As stop-and-frisk goes on trial at Manhattan Federal Court, another hearing on the state of the police department happened in Jamaica, Queens last night. At a mayoral debate, seven candidates discussed the NYPD, focusing on stop-and-frisk, commissioner Ray Kelly, and the proposal to create an independent inspector general to oversee the department’s operations.
The highest-profile candidate, Council Speaker Christine Quinn, took the opportunity to distance herself from Mayor Bloomberg, with whom she’s worked closely in her seven years as speaker. Though Quinn maintained she will let Kelly keep is job if she’s elected, she also vocally supported the Inspector General proposal, which Bloomberg and Kelly both strongly oppose.
For many, Quinn’s allegiance with and similarities to Bloomberg are either her biggest selling point or most glaring fault.

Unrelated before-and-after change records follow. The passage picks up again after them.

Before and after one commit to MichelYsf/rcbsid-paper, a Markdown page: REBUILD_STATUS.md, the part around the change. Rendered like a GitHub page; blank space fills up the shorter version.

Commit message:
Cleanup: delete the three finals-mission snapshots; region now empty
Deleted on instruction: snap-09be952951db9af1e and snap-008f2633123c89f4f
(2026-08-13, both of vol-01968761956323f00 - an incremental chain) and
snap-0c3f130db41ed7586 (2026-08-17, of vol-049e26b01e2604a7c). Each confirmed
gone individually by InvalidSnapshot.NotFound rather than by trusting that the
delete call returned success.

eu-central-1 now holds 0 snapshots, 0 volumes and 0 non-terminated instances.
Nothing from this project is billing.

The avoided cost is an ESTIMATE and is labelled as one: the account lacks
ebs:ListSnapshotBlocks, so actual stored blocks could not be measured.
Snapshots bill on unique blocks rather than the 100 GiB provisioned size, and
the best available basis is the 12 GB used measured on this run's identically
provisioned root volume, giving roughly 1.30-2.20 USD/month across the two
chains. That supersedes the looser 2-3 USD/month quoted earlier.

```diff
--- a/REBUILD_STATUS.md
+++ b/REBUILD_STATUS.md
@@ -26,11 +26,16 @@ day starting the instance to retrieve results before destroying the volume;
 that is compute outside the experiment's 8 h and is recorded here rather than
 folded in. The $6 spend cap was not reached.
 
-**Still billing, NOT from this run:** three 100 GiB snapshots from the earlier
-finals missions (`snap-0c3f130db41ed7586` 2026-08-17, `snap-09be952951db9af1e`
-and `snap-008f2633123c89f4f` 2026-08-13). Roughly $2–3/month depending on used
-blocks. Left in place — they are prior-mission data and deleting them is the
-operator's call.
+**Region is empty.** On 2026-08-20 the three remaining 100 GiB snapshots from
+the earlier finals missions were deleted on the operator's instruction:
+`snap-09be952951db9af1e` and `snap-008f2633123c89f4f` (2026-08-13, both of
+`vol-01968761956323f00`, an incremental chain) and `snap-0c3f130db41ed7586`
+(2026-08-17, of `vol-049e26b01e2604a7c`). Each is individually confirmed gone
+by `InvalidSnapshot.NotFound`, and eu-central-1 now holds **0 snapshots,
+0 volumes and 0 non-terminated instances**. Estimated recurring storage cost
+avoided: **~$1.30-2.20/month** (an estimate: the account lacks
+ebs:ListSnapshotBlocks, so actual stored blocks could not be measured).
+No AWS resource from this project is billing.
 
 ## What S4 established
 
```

As the race moves forward, it will be interesting to see the ways in which she aligns or distances herself from Bloomberg’s policies, especially on such hot-button issues as the NYPD. Last night, ever so slightly, she inched away.
The inspector general plan would “enhance the effectiveness of the department,” Quinn said, “And at the same time will increase the public’s confidence in the police force, building stronger police-community relations.” The speaker also claimed that if any veto came in, the council would have the votes to override it.